**TASK TO COMPLETE:** Among these records, which lines include "index"? Copy them out.

RECORDS FOR PROCESSING Block Start

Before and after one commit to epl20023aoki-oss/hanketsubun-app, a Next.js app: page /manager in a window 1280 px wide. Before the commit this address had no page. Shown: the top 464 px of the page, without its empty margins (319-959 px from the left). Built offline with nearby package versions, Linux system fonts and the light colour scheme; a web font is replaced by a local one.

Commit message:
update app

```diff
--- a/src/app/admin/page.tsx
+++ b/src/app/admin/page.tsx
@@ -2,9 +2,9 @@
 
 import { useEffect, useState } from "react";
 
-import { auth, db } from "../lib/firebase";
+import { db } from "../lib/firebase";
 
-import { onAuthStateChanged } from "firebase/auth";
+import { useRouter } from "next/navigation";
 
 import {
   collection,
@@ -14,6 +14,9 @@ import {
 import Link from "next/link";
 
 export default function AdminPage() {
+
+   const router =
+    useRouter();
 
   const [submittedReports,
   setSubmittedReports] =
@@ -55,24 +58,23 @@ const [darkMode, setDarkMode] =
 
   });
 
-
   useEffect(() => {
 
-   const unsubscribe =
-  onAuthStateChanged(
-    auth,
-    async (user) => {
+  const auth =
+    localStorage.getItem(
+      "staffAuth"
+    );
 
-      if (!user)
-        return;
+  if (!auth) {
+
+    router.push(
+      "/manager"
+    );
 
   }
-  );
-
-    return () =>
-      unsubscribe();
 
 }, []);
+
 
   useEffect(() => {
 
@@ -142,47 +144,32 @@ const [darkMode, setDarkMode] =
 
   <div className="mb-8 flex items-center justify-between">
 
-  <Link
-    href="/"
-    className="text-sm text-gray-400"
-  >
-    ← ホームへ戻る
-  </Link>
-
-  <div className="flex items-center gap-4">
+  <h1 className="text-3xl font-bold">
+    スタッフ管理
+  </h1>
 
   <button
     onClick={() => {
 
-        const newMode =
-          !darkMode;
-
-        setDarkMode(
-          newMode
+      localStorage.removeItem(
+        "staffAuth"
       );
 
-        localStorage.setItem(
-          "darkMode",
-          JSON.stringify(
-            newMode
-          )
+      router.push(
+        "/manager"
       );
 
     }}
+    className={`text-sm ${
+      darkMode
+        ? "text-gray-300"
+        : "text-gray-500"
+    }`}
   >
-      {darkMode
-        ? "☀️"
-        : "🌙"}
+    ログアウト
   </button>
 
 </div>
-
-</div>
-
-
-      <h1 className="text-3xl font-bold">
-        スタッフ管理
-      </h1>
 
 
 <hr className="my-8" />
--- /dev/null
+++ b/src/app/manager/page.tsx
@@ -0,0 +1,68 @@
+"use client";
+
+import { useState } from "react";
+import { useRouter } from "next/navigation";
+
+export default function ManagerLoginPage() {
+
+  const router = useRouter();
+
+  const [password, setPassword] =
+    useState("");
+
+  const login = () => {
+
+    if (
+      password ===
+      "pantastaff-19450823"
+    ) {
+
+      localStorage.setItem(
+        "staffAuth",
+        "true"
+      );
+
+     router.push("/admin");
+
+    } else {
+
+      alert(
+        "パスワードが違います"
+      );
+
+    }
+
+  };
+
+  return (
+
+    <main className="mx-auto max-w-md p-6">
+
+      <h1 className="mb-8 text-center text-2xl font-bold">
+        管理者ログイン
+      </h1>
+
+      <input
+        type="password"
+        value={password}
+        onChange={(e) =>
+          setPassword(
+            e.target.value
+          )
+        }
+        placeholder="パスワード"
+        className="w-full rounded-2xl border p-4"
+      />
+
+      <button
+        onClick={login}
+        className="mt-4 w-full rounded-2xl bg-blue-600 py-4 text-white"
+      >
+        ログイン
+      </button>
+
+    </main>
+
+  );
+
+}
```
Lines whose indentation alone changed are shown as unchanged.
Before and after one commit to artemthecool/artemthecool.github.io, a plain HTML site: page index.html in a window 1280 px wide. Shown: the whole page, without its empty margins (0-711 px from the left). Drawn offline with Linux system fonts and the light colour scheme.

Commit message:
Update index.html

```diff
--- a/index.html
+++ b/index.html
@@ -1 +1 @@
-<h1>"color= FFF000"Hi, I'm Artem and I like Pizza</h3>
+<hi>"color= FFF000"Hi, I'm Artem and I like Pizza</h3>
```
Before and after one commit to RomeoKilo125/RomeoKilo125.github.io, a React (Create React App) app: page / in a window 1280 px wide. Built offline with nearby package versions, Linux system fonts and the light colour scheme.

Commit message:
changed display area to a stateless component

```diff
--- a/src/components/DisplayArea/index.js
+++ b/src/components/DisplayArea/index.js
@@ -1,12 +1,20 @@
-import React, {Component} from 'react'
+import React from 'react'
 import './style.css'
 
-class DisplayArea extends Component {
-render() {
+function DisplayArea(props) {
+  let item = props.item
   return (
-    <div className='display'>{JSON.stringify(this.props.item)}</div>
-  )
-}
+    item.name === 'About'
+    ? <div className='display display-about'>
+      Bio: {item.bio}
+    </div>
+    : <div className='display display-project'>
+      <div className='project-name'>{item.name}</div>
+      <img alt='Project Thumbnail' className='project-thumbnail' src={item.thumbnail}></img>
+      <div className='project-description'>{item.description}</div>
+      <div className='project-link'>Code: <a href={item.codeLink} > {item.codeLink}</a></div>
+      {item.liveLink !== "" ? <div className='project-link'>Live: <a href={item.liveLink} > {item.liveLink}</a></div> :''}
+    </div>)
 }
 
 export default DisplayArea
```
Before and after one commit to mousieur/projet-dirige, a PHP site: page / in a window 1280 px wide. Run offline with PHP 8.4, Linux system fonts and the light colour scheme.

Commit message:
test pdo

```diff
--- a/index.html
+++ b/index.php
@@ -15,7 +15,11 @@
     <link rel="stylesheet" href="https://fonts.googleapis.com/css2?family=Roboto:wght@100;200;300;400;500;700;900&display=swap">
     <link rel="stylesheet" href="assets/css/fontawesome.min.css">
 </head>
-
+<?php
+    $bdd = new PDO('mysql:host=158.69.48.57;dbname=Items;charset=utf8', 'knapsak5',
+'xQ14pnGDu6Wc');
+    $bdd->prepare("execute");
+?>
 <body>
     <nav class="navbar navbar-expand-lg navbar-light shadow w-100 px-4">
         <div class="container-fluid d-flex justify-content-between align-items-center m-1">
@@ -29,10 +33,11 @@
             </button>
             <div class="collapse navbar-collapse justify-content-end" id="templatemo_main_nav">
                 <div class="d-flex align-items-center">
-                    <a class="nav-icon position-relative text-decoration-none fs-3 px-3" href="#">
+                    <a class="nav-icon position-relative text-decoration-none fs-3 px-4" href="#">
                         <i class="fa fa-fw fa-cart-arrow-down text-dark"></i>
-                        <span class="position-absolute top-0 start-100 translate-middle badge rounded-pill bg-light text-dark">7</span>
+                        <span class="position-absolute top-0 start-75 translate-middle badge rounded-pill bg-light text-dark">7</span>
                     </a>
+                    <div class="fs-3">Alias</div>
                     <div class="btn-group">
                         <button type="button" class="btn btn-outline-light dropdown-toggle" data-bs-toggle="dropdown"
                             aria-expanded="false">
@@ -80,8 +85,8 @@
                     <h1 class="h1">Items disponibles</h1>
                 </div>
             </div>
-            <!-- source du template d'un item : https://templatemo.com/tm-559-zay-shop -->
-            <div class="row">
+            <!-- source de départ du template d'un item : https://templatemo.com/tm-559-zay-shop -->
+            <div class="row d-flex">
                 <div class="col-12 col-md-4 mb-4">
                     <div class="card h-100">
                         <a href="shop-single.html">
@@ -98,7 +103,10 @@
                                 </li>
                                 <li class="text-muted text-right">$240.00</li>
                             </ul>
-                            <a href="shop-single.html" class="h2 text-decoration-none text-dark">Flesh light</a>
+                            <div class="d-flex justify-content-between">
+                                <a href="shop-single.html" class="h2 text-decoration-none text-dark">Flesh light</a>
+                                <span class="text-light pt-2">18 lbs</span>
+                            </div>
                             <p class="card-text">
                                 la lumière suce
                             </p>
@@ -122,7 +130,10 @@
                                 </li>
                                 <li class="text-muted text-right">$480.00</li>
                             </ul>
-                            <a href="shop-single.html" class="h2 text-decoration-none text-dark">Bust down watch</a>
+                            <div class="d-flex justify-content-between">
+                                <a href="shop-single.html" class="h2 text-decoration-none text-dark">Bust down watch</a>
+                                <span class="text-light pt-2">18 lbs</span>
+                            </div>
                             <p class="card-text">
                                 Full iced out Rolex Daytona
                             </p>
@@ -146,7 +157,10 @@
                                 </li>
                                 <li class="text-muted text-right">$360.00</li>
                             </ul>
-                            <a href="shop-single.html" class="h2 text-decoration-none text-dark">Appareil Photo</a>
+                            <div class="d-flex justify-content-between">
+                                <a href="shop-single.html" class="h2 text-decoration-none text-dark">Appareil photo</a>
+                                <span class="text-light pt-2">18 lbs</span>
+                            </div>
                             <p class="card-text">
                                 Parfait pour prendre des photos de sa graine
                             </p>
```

RECORDS FOR PROCESSING Block End

**TASK SOLUTION:**
Before and after one commit to artemthecool/artemthecool.github.io, a plain HTML site: page index.html in a window 1280 px wide. Shown: the whole page, without its empty margins (0-711 px from the left). Drawn offline with Linux system fonts and the light colour scheme.
Update index.html
--- a/index.html
+++ b/index.html
--- a/src/components/DisplayArea/index.js
+++ b/src/components/DisplayArea/index.js
--- a/index.html
+++ b/index.php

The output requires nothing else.